Researchers in Sweden have begun using a mobile notification system, called SMS Lifesavers, to find volunteers trained in CPR from the surrounding area to help cardiac arrest victims. CPR can be used to resuscitate people in such an emergency before first responders can arrive, potentially saving lives. The researchers recently published their findings in the New England Journal of Medicine.
App used by researchers increased number of people providing CPR by 30 percent.
According to Dr Jacob Hollenberg, cardiologist and associate professor at the Center for Resuscitation Science at the University of Gothenburg, no other method has shown as high an increase in the number of passersby providing emergency medical aid. Thanks to the effectiveness of the system, CPR was administered 62 percent of the time before an ambulance showed up, as opposed to 48 before the introduction of the app. This is important because, as determined by a larger companion study to this one, patients showed a 30-day survival rate of over ten percent when someone provided CPR, as opposed to only four percent for those not helped by bystanders. More traditional methods used throughout the world, like public mass training, are important but have been less effective in increasing CPR assistance according to Hollenberg.
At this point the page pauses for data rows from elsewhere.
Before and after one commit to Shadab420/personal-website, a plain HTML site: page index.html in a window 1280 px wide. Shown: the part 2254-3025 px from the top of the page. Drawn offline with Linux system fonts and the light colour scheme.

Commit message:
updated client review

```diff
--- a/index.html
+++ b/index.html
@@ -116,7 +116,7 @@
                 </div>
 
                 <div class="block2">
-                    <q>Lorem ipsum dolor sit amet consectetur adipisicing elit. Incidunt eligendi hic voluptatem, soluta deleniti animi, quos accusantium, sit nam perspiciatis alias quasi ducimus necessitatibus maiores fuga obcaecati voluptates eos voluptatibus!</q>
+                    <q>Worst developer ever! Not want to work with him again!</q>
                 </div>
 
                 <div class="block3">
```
App uses same kind of cell phone positioning system as friend finder apps and GPS tracking.
The SMS Lifesavers app employs the same type of positioning systems as existing friend finder apps. Once it was up and running, about 6,000 people outside the healthcare field who knew CPR began participating, with 4,000 more joining them over the length of the study. It would be relatively easy to have other versions of this app anywhere in the Western world, as long as local governments allow it.
An app like this one for the U.S. can be made, but needs government green light.
The United States government needs to provide permission for an emergency mobile app to be made before it can come to fruition. Bystanders only typically give CPR before ambulances arrive around 40% of the time in the US, and increasing that percentage could save lives. Restoring heart rhythms early can drastically reduce the time the victim spends deprived of oxygen, reducing the likelihood of permanent damage or death.